(Problem to solve) From the listing below, extract every line containing "stylesheet".

- Opening Delimiter -

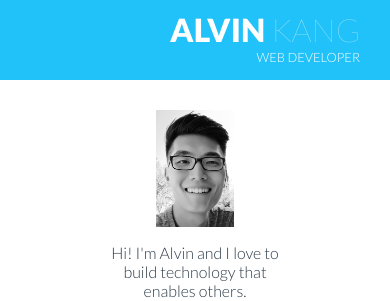
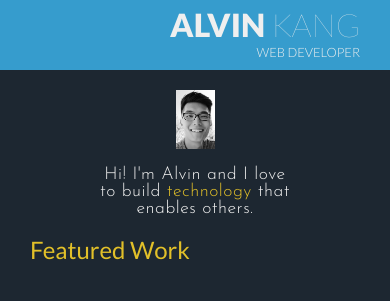
Before and after one commit to AlvinKang/Portfolio, a PHP site: page / in a window 390 px wide. Shown: the top 301 px of the page. Run offline with PHP 8.4, Linux system fonts and the light colour scheme.

Commit message:
Finish styling and adding content

```diff
--- a/index.html
+++ b/index.html
@@ -4,7 +4,8 @@
 	<meta charset="utf-8">
 	<meta name="viewport" content="width=device-width, initial-scale=1.0">
 	<title>Alvin's Portfolio</title>
-	<link href="https://fonts.googleapis.com/css?family=Lato:100,300,400,900" rel="stylesheet">
+	<link href="https://fonts.googleapis.com/css?family=Lato:100,200,300,400,900" rel="stylesheet">
+	<link href="https://fonts.googleapis.com/css?family=Josefin+Sans:300,400" rel="stylesheet">
 	<link rel="stylesheet" type="text/css" href="styles.css">
 </head>
 <body>
@@ -16,24 +17,30 @@
 	</header>
 	<section id="mid-profile">
 		<img src="ProfPic_BW.jpeg">
-		<p>Hi! I'm Alvin and I love to build technology that enables others.</p>
+		<p>Hi! I'm Alvin and I love to build <span class="gold">technology</span> that enables others.</p>
 	</section>
 	<section id="featured-work">
 		<h2>Featured Work</h2>
 		<section class="project-entry">
-			<h3 class="project-title">Movie Trailer Website</h2>
-			<a href=""></a>
+			<img src="MovieTrailer_pic.png">
+			<h3 class="project-title">Movie Trailers</h3>
+			<a href="https://github.com/AlvinKang/Movie-Trailer-Website">https://github.com/AlvinKang/Movie-Trailer-Website</a>
 		</section>
 		<section class="project-entry">
-			<h3 class="project-title">Code Player</h2>
-			<a href=""></a>
+			<img src="CodePlayer_pic.png">
+			<h3 class="project-title">Code Player</h3>
+			<a href="https://github.com/AlvinKang/Movie-Trailer-Website">https://github.com/AlvinKang/Movie-Trailer-Website</a>
 		</section>
 		<section class="project-entry">
-			<h3 class="project-title">Reaction Tester</h2>
-			<a href=""></a>
+			<img src="ReactionGame_pic.png">
+			<h3 class="project-title">Reaction Tester</h3>
+			<a href="https://github.com/AlvinKang/Movie-Trailer-Website">https://github.com/AlvinKang/Movie-Trailer-Website</a>
 		</section>
 	</section>
-	<footer class="clear">
+
+	<div class="clear"></div>
+
+	<footer class="sky-blue">
 		© Alvin Kang
 	</footer>
 </body>
--- a/styles.css
+++ b/styles.css
@@ -2,23 +2,23 @@ body {
 	margin: 0 auto;
 	padding: 0 auto;
 	font-family: 'Lato', serif;
-	background-color: white;
+	background-color: #1d2731;
 	font-weight: 300;
+	color: #efefef;
 }
 
 header {
 	text-align: right;
 	width: 100%;
 	margin: 0 auto;
-	background-color: #21C2F9;
+	background-color: #369CCD;
 	font-family: 'Lato', sans-serif;
 	font-style: thin;
-	color: white;
 	text-transform: uppercase;
 }
 
 #name-container {
-	padding-top: 10px;
+	padding-top: 5px;
 	padding-right: 30px;
 }
 
@@ -29,46 +29,87 @@ header {
 
 #last-name {
 	font-weight: 100;
-	color: #C9EFF2;
 }
 
 #identity {
 	margin: 0;
 	font-weight: 300;
 	font-size: 0.8em;
-	padding-bottom: 15px;
+	padding-bottom: 10px;
 }
 
 #mid-profile {
 	margin: auto;
-	padding-top: 30px;
+	padding-top: 20px;
 	width: 50%;
 	text-align: center;
 }
 
 #mid-profile img {
 	display: block;
-	width: 40%;
+	max-width: 20%;
 	margin: auto;
 }
 
+.gold {
+	color: #e2c029;
+}
+
+.sky-blue {
+	color: #369CCD;
+}
+
 p {
-	color: #2d3c49;
+	font-size: 1.1em;
+	letter-spacing: 0.5px;
+	font-family: 'Josefin Sans', sans-serif;
 }
 
 #featured-work {
-	padding-left: 30px;
+	padding: 0 30px;
 }
 
-#featured-work h2 {
-	font-weight: 300;
-	color: #21C2F9;
+h2 {
+	font-weight: 400;
+	color: #e2c029;
 	margin: 0;
+	margin-bottom: 20px;
 }
 
 .project-entry {
 	width: 33.3%;
 	float: left;
+	text-align: center;
+	margin: 0;
+}
+
+@media screen and (max-width: 900px) {
+	.project-entry {
+		width: 100%;
+		float: none;
+		padding: 20px 0px;
+	}
+}
+
+h3 {
+	font-size: 2em;
+	text-transform: uppercase;
+	font-weight: 400;
+	margin: 0;
+	padding-bottom: 10px;
+}
+
+.project-entry img {
+	max-width: 90%;
+}
+
+a {
+	text-decoration: none;
+	color: #e2c029;
+}
+
+a:hover {
+	text-decoration: underline;
 }
 
 .clear {
@@ -76,5 +117,7 @@ p {
 }
 
 footer {
-	padding-left: 30px;
+	margin-top: 20px;
+	padding-bottom: 20px;
+	text-align: center;
 }
```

- Closing Delimiter -

(Result for this task)
-	<link href="https://fonts.googleapis.com/css?family=Lato:100,300,400,900" rel="stylesheet">
+	<link href="https://fonts.googleapis.com/css?family=Lato:100,200,300,400,900" rel="stylesheet">
+	<link href="https://fonts.googleapis.com/css?family=Josefin+Sans:300,400" rel="stylesheet">
 	<link rel="stylesheet" type="text/css" href="styles.css">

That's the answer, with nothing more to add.